Westview on the North Mall in Lismore isn’t historic just because the Duke of Devonshire built it in the 1820s – it’s also a little historic because its barn used to be the Popcorn Palace where local film buffs and courting couples came to watch movies.
“The doctor who owned the house used it as a private cinema, possibly in the 1970s or 80s," say the owners adding that several locals have spoken fondly of visits to the Popcorn Palace during their courting days.
Additional interest attaches to the late Georgian semi detached property because it was the childhood home of travel writer Dervela Murphy who was born in the town in the 1930s and mentions Westview in her autobiography Wheels upon Wheels.
The current owners have had possession of the former cinema, the two storey house and its extensive walled gardens for almost 20 years. ‘
’It was built in 1825 as one of a number of houses for estate managers for the Devonshire Estate and has elaborate ceiling cornicing rooms done by Italian artisans,’’ reveals the owner.
When they bought it, Westview had a high number of original features but was a little lacking in the type of creature comforts we have come to expect in modern times.
“The roof had been repaired but the house hadn’t really been touched – it had original flooring, shuttered sash windows, picture rails and beautiful cornicing but was difficult to heat because of its thick stone walls.’’
Over a two year period the owners renovated and modrenised making it a comfortable home for them selves and their two children.
“We put in bathrooms and central heating, added insulation where we could and ten years ago we put in solar panels."
A listed building its single glazed sash windows at the front are protected, although the owners managed to create some extra thermal insulation with the addition of detachable storm windows on the inside.

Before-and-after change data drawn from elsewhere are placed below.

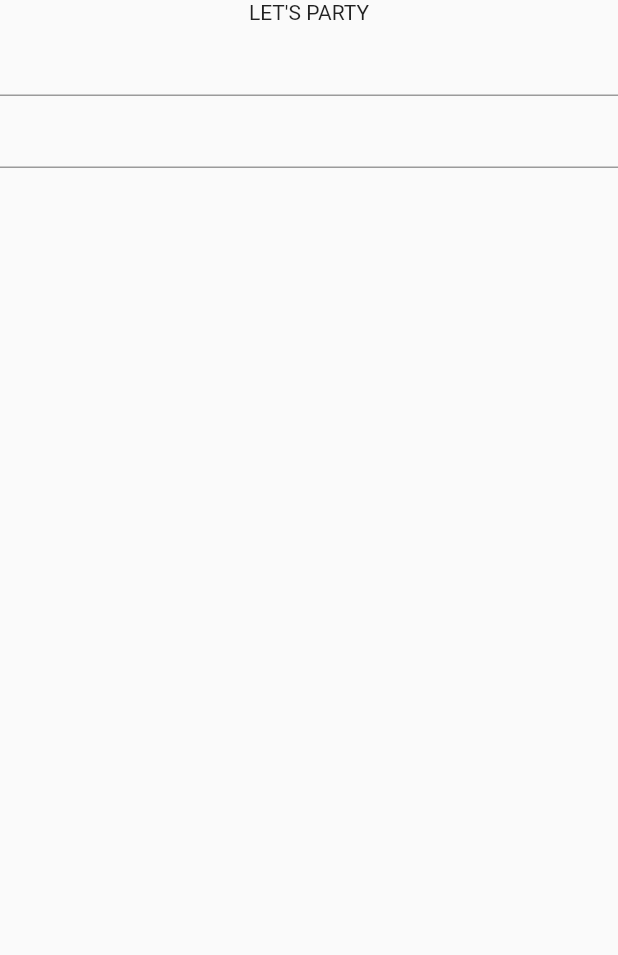
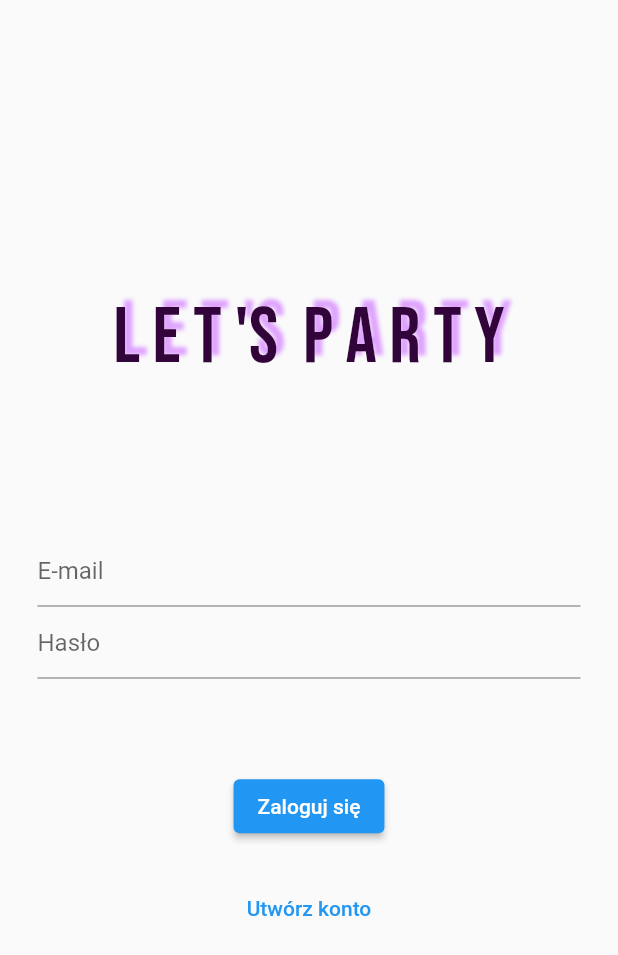
Before and after one commit to agajaworska/letsparty, a Flutter app: the screen it shows after launch, on a phone screen of 412 x 824 dp. Shown: the top 955 px of the screen. Run offline on Flutter 3.47's test engine with Material 2 defaults, Android fonts, the phone set to English and light mode, and no system bars; our stand-ins replace firebase_auth, firebase_core, google_fonts, google_nav_bar; accounts and stored records are empty.

Commit message:
Add login functionality

```diff
--- a/lib/app/login/login_page.dart
+++ b/lib/app/login/login_page.dart
@@ -1,20 +1,113 @@
+import 'package:firebase_auth/firebase_auth.dart';
 import 'package:flutter/material.dart';
+import 'package:google_fonts/google_fonts.dart';
 
-class LoginPage extends StatelessWidget {
-  const LoginPage({Key? key}) : super(key: key);
+class LoginPage extends StatefulWidget {
+  LoginPage({Key? key}) : super(key: key);
+
+  final emailController = TextEditingController();
+  final passwordController = TextEditingController();
+
+  @override
+  State<LoginPage> createState() => _LoginPageState();
+}
+
+class _LoginPageState extends State<LoginPage> {
+  var isCreatingAccount = false;
+  var errorMessage = '';
 
   @override
   Widget build(BuildContext context) {
     return Scaffold(
-      body: Center(
-        child: Column(
-          children: const [
-            Text('LET\'S PARTY'),
-            TextField(),
-            TextField(),
+        body: Center(
+      child: Padding(
+        padding: const EdgeInsets.all(25.0),
+        child: Column(mainAxisAlignment: MainAxisAlignment.center, children: [
+          Text(
+            'L E T \'S  P A R T Y',
+            style: GoogleFonts.bebasNeue(
+                fontSize: 52,
+                color: const Color.fromARGB(255, 50, 5, 58),
+                textStyle: const TextStyle(
+                  shadows: <Shadow>[
+                    Shadow(
+                      offset: Offset(5.0, -5.0),
+                      blurRadius: 3.0,
+                      color: Color.fromARGB(255, 222, 161, 253),
+                    ),
+                  ],
+                )),
+          ),
+          const SizedBox(height: 100),
+          TextField(
+            controller: widget.emailController,
+            decoration: const InputDecoration(
+              hintText: 'E-mail',
+            ),
+          ),
+          TextField(
+            controller: widget.passwordController,
+            obscureText: true,
+            decoration: const InputDecoration(
+              hintText: 'Hasło',
+            ),
+          ),
+          const SizedBox(height: 25),
+          Text(errorMessage),
+          const SizedBox(height: 20),
+          ElevatedButton(
+            onPressed: () async {
+              if (isCreatingAccount == true) {
+                try {
+                  await FirebaseAuth.instance.createUserWithEmailAndPassword(
+                    email: widget.emailController.text,
+                    password: widget.passwordController.text,
+                  );
+                } catch (error) {
+                  setState(() {
+                    errorMessage = error.toString();
+                  });
+                }
+              } else {
+                try {
+                  await FirebaseAuth.instance.signInWithEmailAndPassword(
+                    email: widget.emailController.text,
+                    password: widget.passwordController.text,
+                  );
+                } catch (error) {
+                  setState(() {
+                    errorMessage = error.toString();
+                  });
+                }
+              }
+            },
+            child: Text(
+              isCreatingAccount == true ? 'Zarejestruj się' : 'Zaloguj się',
+            ),
+          ),
+          const SizedBox(height: 20),
+          if (isCreatingAccount == false) ...[
+            TextButton(
+              onPressed: () {
+                setState(() {
+                  isCreatingAccount = true;
+                });
+              },
+              child: const Text('Utwórz konto'),
+            ),
           ],
-        ),
+          if (isCreatingAccount == true) ...[
+            TextButton(
+              onPressed: () {
+                setState(() {
+                  isCreatingAccount = false;
+                });
+              },
+              child: const Text('Masz już konto?'),
+            ),
+          ],
+        ]),
       ),
-    );
+    ));
   }
 }
--- a/lib/main.dart
+++ b/lib/main.dart
@@ -10,7 +10,7 @@ void main() async {
   await Firebase.initializeApp(
     options: DefaultFirebaseOptions.currentPlatform,
   );
-  runApp(MyApp());
+  runApp(const MyApp());
 }
 
 class MyApp extends StatelessWidget {
@@ -39,7 +39,7 @@ class RootPage extends StatelessWidget {
           if (user == null) {
             return LoginPage();
           }
-          return HomePage();
+          return HomePage(user: user);
         });
   }
 }
```
Also changed, not shown: lib/app/home/home_page.dart (+20 -13 lines), 1 other file.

They say that closing the original timber shutters on a cold winter’s night works well to keep the heat in.
Inside the front door is a hallway filled with original features including a fanlight, elaborate cornicing and a timber staircase as well as patterned tiles which the owners were delighted to discover intact under some old linoleum.
The feature which most impressed them on first viewing the house was a huge arched window on the stairs,“This floods the hallway with light’’.
At either side of the hallway there are high ceilinged reception rooms with cornicing, ceiling mouldings and picture rails.One has a marble fireplace while the other has a carved timber fireplace, both rooms have stoves and bookcases.
A door at the rear of one of the reception rooms leads to the kitchen. Fitted by the owners with maple units, granite countertops and a Belfast sink it has open shelving and all signs of being a well used kitchen where fruit from the gardens is turned in to jam.
It has views of the flowers in the courtyard outside and for all year round colour, a large vivid painting by a Venezuelan artist.
Off a corridor at the rear there is a bathroom, a pantry and a cloakroom.
The first floor four bedrooms with timber flooring, high sash windows and cornicing, two at the front two at the back. The owners used the roof space above the kitchen, (a single storey later 19th Century addition), to create an en suite for a bedroom at the rear. Opening up the space they fitted large roof lights and a corner bath.
Previous owners had already opened up the main attic to create two large rooms with beamed ceilings and roof lights. To provide access to it, the current owners added a ladder stairs.
Outside the kitchen at the rear of Westview is a pretty courtyard with an herb garden a frog pond and space for sitting out. Beyond it is the huge stone barn which used to be the Popcorn Palace and since been comprehensively renovated.
A two storey building with around 1,000 sq ft of space it two large living rooms as utility space, a bathroom and sauna. A new owner could turn it into an apartment.
Outside the barn there’s a decking area, a log store and original cobblestone pathway leading to an extensive lawned garden enclosed by high stonewalls. Along the sides are colourful beds planted with cottage garden flowers such as sweet pea, wisteria, roses and strikingly tall purple lupins.
One section is devoted to fruit and has loganberries, raspberries, and strawberries and also has plum and apple trees. At the bottom of the garden there is a polytunnel for growing tomatoes, lettuce and other vegetables.
Westview is one of a number of Georgian properties on the South Mall, a street that was laid out under the direction of the sixth Duke of Devonshire who also reconstructed Lismore’s castle in gothic style and landscaped its gardens.
All the amenities of the town including schools and shops as well as the castle and gardens are within a short walk.
Quoting a guide of €525,000, Brian Gleeson Auctioneers say this is an impressive property with beautiful gardens which will appeal to a variety of different buyers.
Verdict: A spacious and comfortable home with Georgian elegance and bountiful gardens.